**ASSIGNMENT:**
Go through the listing and set it down exactly, leaving out its pictures.

**EXTRACTED ENTRIES:**
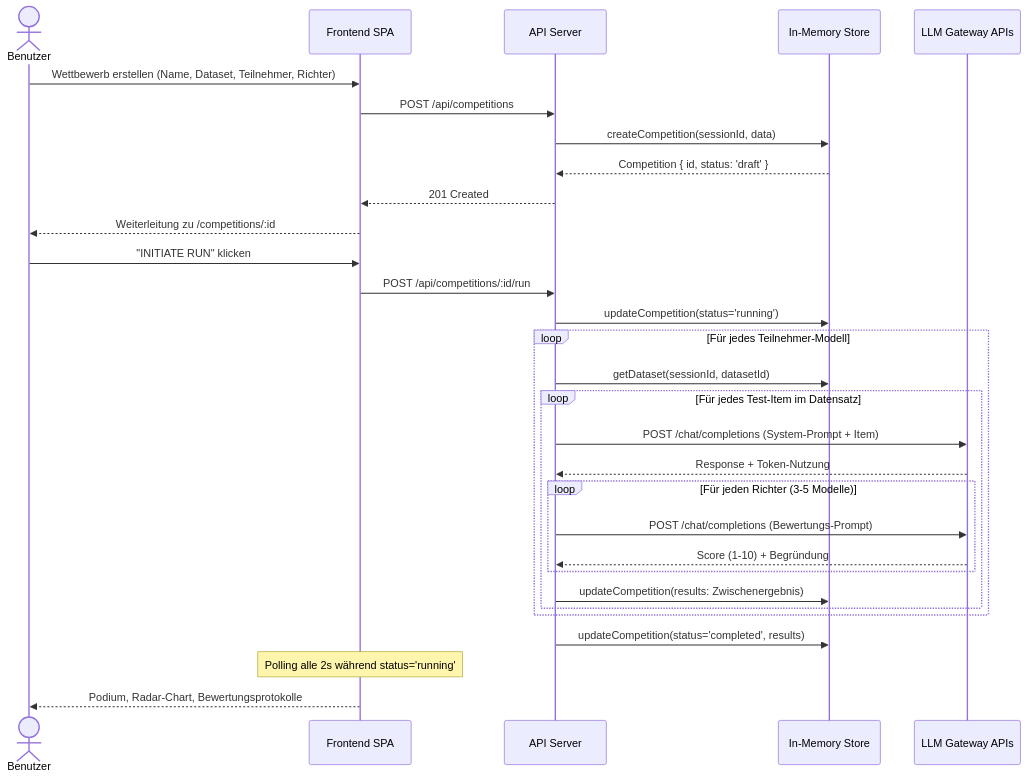
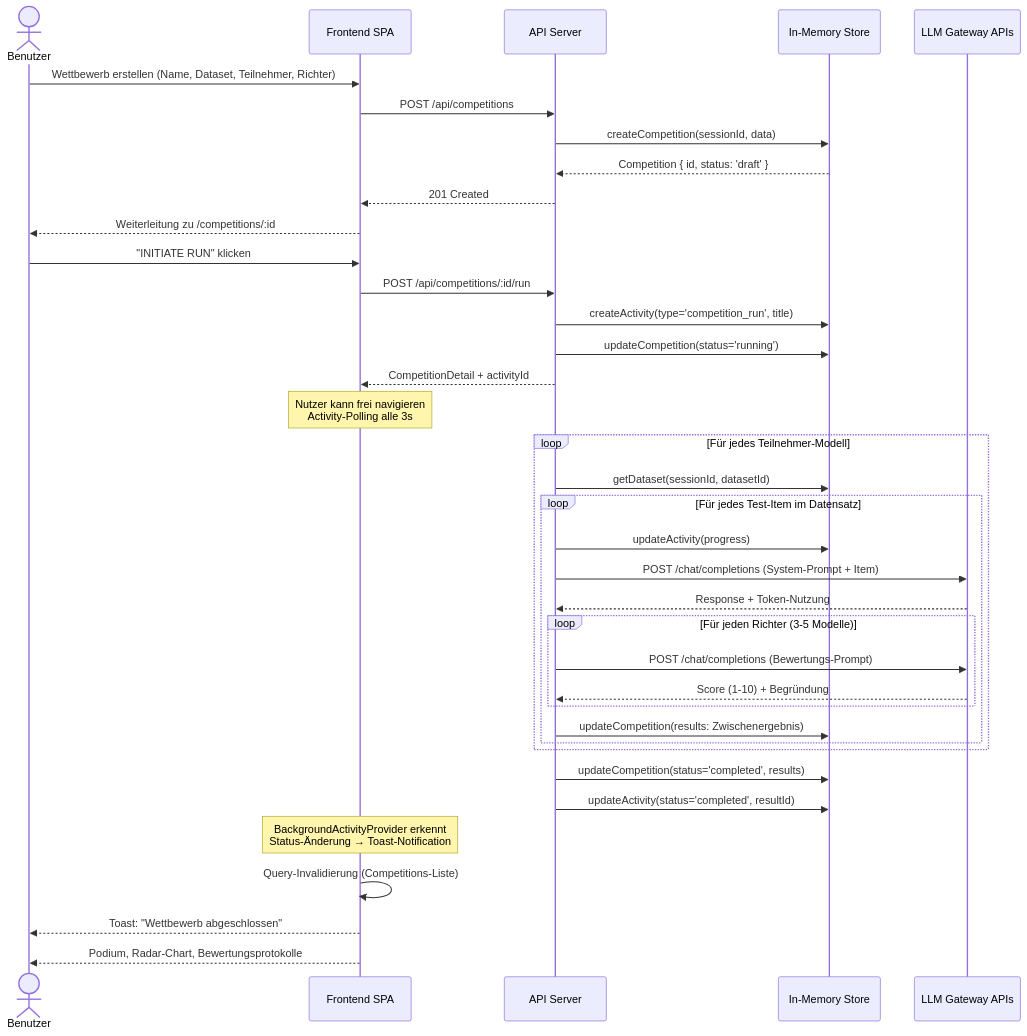
Before and after one commit to merlinbecker/LLM-Eval-Games2026: the ninth of 15 diagrams in arc42.md, drawn with Mermaid. The commit also changed other lines of this file and 63 other files, not shown here.

````diff
--- a/arc42.md
+++ b/arc42.md
@@ -452,37 +465,45 @@
 ```mermaid
 sequenceDiagram
     actor User as Benutzer
     participant FE as Frontend SPA
     participant API as API Server
     participant Store as In-Memory Store
     participant LLM as LLM Gateway APIs
 
     User->>FE: Wettbewerb erstellen (Name, Dataset, Teilnehmer, Richter)
     FE->>API: POST /api/competitions
     API->>Store: createCompetition(sessionId, data)
     Store-->>API: Competition { id, status: 'draft' }
     API-->>FE: 201 Created
     FE-->>User: Weiterleitung zu /competitions/:id
 
     User->>FE: "INITIATE RUN" klicken
     FE->>API: POST /api/competitions/:id/run
+    API->>Store: createActivity(type='competition_run', title)
     API->>Store: updateCompetition(status='running')
+    API-->>FE: CompetitionDetail + activityId
+
+    Note over FE: Nutzer kann frei navigieren<br/>Activity-Polling alle 3s
 
     loop Für jedes Teilnehmer-Modell
         API->>Store: getDataset(sessionId, datasetId)
         loop Für jedes Test-Item im Datensatz
+            API->>Store: updateActivity(progress)
             API->>LLM: POST /chat/completions (System-Prompt + Item)
             LLM-->>API: Response + Token-Nutzung
             loop Für jeden Richter (3-5 Modelle)
                 API->>LLM: POST /chat/completions (Bewertungs-Prompt)
                 LLM-->>API: Score (1-10) + Begründung
             end
             API->>Store: updateCompetition(results: Zwischenergebnis)
         end
     end
 
     API->>Store: updateCompetition(status='completed', results)
+    API->>Store: updateActivity(status='completed', resultId)
 
-    Note over FE: Polling alle 2s während status='running'
+    Note over FE: BackgroundActivityProvider erkennt<br/>Status-Änderung → Toast-Notification
+    FE->>FE: Query-Invalidierung (Competitions-Liste)
+    FE-->>User: Toast: "Wettbewerb abgeschlossen"
     FE-->>User: Podium, Radar-Chart, Bewertungsprotokolle
 ```
````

**OUTPUT:**
Before and after one commit to merlinbecker/LLM-Eval-Games2026: the ninth of 15 diagrams in arc42.md, drawn with Mermaid. The commit also changed other lines of this file and 63 other files, not shown here.

````diff
--- a/arc42.md
+++ b/arc42.md
@@ -452,37 +465,45 @@
 ```mermaid
 sequenceDiagram
     actor User as Benutzer
     participant FE as Frontend SPA
     participant API as API Server
     participant Store as In-Memory Store
     participant LLM as LLM Gateway APIs
 
     User->>FE: Wettbewerb erstellen (Name, Dataset, Teilnehmer, Richter)
     FE->>API: POST /api/competitions
     API->>Store: createCompetition(sessionId, data)
     Store-->>API: Competition { id, status: 'draft' }
     API-->>FE: 201 Created
     FE-->>User: Weiterleitung zu /competitions/:id
 
     User->>FE: "INITIATE RUN" klicken
     FE->>API: POST /api/competitions/:id/run
+    API->>Store: createActivity(type='competition_run', title)
     API->>Store: updateCompetition(status='running')
+    API-->>FE: CompetitionDetail + activityId
+
+    Note over FE: Nutzer kann frei navigieren<br/>Activity-Polling alle 3s
 
     loop Für jedes Teilnehmer-Modell
         API->>Store: getDataset(sessionId, datasetId)
         loop Für jedes Test-Item im Datensatz
+            API->>Store: updateActivity(progress)
             API->>LLM: POST /chat/completions (System-Prompt + Item)
             LLM-->>API: Response + Token-Nutzung
             loop Für jeden Richter (3-5 Modelle)
                 API->>LLM: POST /chat/completions (Bewertungs-Prompt)
                 LLM-->>API: Score (1-10) + Begründung
             end
             API->>Store: updateCompetition(results: Zwischenergebnis)
         end
     end
 
     API->>Store: updateCompetition(status='completed', results)
+    API->>Store: updateActivity(status='completed', resultId)
 
-    Note over FE: Polling alle 2s während status='running'
+    Note over FE: BackgroundActivityProvider erkennt<br/>Status-Änderung → Toast-Notification
+    FE->>FE: Query-Invalidierung (Competitions-Liste)
+    FE-->>User: Toast: "Wettbewerb abgeschlossen"
     FE-->>User: Podium, Radar-Chart, Bewertungsprotokolle
 ```
````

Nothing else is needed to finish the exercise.